Produce all the records again exactly as they stand.

◆ Dataset excerpts
= Beginning of Section =
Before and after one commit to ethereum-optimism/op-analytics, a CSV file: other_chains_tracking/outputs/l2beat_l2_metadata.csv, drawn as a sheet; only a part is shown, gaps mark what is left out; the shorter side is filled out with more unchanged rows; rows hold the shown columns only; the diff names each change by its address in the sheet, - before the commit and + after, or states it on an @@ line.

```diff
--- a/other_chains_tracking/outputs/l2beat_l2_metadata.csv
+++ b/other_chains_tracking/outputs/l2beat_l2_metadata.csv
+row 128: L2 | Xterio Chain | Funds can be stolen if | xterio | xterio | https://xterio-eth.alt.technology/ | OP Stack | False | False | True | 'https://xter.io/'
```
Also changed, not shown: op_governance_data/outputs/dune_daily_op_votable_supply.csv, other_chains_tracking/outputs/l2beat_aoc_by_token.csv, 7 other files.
= End of Section =
◆ Result
Before and after one commit to ethereum-optimism/op-analytics, a CSV file: other_chains_tracking/outputs/l2beat_l2_metadata.csv, drawn as a sheet; only a part is shown, gaps mark what is left out; the shorter side is filled out with more unchanged rows; rows hold the shown columns only; the diff names each change by its address in the sheet, - before the commit and + after, or states it on an @@ line.

```diff
--- a/other_chains_tracking/outputs/l2beat_l2_metadata.csv
+++ b/other_chains_tracking/outputs/l2beat_l2_metadata.csv
+row 128: L2 | Xterio Chain | Funds can be stolen if | xterio | xterio | https://xterio-eth.alt.technology/ | OP Stack | False | False | True | 'https://xter.io/'
```
Also changed, not shown: op_governance_data/outputs/dune_daily_op_votable_supply.csv, other_chains_tracking/outputs/l2beat_aoc_by_token.csv, 7 other files.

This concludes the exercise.